Jeb Hensarling has withdrawn from consideration to replace Eric Cantor as House majority leader, leaving Kevin McCarthy and Pete Sessions to contend for the job.

By Gabrielle Levy
Hensarling won't run for majority leader
House Financial Services Committee Chairman Jeb Hensarling, R-Texas. UPI/Mike Theiler | License Photo

WASHINGTON, June 12 (UPI) -- Rep. Jeb Hensarling, R-Texas, withdrew from consideration in the race for House majority leader, bowing out of the vote that will take place next week to replace Eric Cantor.

Hensarling, the chairman of the powerful Banking Committee, was a favorite of many of the House's more conservative members.


"Although I am humbled by the calls, emails, and conversations from my colleagues encouraging me to return to leadership for the remainder of the 113th Congress, I will not be a candidate for majority leader next week," he said. "After prayerful reflection, I have come to the conclusion that this is not the right office at the right time for me and my family."

With Hensarling out, the race for leader appears to be a two-man game between Rep. Kevin McCarthy, R-Calif., the majority whip, and Rep. Pete Sessions, R-Texas, the House Rules Committee chairman.

RELATED Cantor backs McCarthy to replace him as majority leader

McCarthy and Sessions have been antagonists within the party since McCarthy beat out Sessions for the whip job in 2010.

Rep. Peter Roksam, R-Ill., the chief deputy whip, said Wednesday he hopes to step up and take over for McCarthy. Louisiana Rep. Steve Scalise, who leads the conservative Republican Study Committee, has already begun gathering support for the whip job.


The jockeying for leadership comes on the heels of Cantor's unexpected defeat to tea party conservative Dave Brat, an economics professor at a small college near Richmond. Cantor has said he plans to resign from the leadership on July 31st, although the election to replace him is scheduled for next Thursday.

RELATED Cantor to step down as majority leader

House Speaker John Boehner, R-Ohio, refused to publicly wade into the race. At his weekly press conference at the Capitol, Boehner said he has worked "with all 434 other members of Congress before" and would do so with whomever was elected as his deputy.

Although Sessions said he remained confident he could come out ahead in next week's security ballot, other members are quickly lining up behind McCarthy. Cantor endorsed him Wednesday, and other members have followed suit.

"He's got this pretty wrapped up," said Rep. Adam Kinzinger, R-Ill., who is whipping votes for McCarthy. "I think he had this wrapped up pretty quick.
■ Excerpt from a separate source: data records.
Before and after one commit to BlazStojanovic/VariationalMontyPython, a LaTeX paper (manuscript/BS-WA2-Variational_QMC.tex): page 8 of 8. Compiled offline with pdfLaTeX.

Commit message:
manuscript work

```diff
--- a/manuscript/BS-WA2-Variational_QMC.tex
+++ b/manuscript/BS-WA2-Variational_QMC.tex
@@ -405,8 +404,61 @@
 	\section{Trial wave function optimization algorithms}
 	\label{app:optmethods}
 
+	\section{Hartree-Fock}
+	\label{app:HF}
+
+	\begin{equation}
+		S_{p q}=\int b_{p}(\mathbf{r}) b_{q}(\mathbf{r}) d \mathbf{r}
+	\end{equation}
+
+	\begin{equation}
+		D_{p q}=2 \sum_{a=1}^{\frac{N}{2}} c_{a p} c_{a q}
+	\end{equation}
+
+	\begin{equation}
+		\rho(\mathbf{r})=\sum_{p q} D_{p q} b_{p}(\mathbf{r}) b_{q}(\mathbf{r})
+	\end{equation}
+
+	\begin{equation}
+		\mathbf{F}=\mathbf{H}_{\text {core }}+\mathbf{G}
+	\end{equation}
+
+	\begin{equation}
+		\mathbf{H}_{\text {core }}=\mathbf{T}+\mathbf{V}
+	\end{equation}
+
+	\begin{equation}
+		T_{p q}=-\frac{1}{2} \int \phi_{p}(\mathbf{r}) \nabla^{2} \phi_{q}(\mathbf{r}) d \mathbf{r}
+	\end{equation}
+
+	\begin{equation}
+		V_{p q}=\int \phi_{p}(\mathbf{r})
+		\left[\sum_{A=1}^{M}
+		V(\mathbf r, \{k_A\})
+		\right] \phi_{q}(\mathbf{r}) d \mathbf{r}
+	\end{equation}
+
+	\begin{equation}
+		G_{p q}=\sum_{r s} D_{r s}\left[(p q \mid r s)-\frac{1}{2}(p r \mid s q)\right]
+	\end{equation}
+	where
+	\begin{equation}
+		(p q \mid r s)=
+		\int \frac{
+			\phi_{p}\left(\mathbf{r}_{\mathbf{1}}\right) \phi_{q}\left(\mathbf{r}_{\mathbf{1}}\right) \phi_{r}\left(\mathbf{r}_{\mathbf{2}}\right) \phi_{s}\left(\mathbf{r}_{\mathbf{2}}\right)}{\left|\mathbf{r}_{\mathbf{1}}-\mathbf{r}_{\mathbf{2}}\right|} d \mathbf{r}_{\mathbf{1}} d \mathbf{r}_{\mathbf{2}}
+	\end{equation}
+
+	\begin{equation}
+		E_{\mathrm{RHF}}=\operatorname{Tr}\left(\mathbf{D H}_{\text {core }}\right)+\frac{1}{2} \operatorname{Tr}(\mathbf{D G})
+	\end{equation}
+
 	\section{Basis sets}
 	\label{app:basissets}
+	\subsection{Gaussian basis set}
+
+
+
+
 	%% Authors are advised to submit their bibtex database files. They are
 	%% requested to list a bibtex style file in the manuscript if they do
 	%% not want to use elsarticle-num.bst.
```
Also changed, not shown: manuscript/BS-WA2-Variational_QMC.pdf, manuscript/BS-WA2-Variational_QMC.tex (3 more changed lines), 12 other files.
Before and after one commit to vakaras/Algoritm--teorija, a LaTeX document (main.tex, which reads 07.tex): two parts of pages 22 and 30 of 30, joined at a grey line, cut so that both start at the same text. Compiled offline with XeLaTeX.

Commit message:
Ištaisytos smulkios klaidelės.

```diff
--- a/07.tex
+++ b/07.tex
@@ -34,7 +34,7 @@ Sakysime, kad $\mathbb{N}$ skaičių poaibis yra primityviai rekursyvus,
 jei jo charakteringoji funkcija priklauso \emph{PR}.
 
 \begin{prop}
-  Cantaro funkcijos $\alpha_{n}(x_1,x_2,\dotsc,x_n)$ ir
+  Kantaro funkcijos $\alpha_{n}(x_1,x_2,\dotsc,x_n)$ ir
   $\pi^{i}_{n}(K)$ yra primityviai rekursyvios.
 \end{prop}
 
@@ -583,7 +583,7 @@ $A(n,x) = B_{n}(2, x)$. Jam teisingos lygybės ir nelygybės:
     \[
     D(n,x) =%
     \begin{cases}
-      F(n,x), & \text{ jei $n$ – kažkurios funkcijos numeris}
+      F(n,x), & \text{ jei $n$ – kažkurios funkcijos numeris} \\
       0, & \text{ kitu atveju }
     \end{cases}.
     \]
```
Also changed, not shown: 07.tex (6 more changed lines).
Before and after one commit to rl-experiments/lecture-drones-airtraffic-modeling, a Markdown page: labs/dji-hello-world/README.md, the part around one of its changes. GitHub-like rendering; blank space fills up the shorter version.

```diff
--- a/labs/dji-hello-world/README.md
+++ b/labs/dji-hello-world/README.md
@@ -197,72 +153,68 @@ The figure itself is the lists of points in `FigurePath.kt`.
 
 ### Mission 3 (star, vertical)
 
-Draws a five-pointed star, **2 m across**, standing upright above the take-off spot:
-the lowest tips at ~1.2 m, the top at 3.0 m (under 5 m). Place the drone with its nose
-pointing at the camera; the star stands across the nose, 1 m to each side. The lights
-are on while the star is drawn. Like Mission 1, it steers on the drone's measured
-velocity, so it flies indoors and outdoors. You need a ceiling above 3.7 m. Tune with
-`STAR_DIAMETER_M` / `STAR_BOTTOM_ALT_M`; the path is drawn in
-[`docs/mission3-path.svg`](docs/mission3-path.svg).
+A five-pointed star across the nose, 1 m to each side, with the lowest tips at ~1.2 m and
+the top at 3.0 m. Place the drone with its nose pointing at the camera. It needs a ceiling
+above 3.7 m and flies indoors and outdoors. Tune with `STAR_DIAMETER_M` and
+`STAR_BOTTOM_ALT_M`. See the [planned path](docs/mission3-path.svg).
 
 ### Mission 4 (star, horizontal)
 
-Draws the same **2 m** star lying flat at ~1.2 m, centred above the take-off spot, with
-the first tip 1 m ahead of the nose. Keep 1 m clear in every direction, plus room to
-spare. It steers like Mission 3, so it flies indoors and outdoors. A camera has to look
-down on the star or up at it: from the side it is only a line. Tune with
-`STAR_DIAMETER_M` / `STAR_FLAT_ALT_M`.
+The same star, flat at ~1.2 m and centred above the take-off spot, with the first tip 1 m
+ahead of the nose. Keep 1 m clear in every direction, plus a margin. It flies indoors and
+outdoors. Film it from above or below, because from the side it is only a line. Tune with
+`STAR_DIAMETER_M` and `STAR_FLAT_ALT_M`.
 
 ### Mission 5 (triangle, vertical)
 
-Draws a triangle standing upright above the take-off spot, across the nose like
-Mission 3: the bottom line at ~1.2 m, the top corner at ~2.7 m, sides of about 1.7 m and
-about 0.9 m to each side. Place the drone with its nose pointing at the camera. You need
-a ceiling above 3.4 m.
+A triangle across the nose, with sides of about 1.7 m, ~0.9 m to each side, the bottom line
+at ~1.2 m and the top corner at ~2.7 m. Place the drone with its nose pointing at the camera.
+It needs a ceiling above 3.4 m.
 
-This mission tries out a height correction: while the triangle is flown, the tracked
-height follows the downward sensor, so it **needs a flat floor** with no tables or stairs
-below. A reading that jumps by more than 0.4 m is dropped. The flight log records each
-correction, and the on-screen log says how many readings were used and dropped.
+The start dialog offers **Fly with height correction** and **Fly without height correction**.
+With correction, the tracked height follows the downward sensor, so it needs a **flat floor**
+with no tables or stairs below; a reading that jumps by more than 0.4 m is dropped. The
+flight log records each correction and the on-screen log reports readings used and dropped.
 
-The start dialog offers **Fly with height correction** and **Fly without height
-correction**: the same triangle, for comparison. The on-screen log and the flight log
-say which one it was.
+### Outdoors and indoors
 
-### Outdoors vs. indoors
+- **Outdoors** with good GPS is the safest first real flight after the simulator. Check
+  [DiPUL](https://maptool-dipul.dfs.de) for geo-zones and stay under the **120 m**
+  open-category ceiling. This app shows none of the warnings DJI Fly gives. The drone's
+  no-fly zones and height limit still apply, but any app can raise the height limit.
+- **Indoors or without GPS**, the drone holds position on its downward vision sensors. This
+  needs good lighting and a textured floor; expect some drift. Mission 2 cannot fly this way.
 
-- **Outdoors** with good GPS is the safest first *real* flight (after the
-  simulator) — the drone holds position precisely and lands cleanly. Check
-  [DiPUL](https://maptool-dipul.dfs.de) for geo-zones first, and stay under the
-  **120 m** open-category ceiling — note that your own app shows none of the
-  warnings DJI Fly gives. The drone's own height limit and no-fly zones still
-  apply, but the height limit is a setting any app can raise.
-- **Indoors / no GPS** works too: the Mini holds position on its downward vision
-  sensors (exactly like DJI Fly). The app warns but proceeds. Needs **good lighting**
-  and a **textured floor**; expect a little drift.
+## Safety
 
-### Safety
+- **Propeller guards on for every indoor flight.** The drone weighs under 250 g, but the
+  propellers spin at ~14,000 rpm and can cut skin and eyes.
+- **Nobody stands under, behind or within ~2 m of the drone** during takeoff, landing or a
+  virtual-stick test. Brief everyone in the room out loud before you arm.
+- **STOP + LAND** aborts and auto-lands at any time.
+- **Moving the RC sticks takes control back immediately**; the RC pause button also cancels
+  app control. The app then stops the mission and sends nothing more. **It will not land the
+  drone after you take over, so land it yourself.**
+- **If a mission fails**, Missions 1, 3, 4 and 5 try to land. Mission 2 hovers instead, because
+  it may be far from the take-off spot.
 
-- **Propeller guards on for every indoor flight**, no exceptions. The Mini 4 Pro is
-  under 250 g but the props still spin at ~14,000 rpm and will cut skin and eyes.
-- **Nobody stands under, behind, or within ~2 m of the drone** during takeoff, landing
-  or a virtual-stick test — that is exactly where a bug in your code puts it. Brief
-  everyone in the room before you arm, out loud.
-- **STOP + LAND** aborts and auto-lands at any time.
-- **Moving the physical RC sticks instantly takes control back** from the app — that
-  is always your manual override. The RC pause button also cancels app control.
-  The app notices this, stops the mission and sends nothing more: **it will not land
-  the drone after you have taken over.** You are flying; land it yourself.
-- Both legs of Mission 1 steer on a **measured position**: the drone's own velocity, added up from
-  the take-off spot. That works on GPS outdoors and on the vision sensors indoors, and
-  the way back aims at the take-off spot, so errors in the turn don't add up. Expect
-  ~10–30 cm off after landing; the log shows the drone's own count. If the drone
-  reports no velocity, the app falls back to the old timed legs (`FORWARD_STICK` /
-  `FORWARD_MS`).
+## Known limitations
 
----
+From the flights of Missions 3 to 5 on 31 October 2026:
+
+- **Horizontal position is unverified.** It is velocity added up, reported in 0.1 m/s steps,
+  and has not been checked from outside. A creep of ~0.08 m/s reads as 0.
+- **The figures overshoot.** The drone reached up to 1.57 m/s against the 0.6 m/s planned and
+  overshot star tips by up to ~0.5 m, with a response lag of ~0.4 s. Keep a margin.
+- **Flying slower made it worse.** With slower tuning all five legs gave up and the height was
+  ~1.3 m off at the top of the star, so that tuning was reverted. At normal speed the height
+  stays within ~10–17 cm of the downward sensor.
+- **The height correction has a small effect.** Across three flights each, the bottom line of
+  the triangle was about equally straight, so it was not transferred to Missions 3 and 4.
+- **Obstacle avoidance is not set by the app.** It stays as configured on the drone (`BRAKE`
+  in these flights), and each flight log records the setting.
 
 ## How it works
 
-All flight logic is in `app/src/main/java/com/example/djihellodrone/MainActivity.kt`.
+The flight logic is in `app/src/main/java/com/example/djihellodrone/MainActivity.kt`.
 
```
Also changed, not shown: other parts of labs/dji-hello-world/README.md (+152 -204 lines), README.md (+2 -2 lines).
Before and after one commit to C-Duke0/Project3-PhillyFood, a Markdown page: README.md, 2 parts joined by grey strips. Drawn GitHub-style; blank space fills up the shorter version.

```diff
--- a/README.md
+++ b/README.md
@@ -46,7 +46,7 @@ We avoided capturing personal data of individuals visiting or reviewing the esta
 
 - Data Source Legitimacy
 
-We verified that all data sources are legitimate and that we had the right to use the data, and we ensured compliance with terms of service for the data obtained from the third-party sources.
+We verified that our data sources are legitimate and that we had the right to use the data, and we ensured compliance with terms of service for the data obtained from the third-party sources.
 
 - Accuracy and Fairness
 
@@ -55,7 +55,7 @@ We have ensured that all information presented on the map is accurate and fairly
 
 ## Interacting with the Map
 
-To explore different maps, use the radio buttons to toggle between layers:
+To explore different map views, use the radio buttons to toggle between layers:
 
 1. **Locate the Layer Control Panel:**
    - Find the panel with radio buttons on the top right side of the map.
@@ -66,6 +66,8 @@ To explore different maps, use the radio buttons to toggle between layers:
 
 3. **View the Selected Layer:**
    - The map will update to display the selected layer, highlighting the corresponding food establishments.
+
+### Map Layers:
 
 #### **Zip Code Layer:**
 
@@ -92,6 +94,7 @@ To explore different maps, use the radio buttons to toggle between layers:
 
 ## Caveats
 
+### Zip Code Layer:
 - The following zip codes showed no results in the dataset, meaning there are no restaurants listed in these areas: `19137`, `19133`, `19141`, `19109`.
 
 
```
At the end of the day I think McCarthy has got this one over the top."

RELATED Jack Trammell rated higher than David Brat on Rate My Professors

RELATED Immigration protest erupts at Eric Cantor's election rally

RELATED Eric Cantor stunned by tea party candidate in primary

Latest Headlines


Follow Us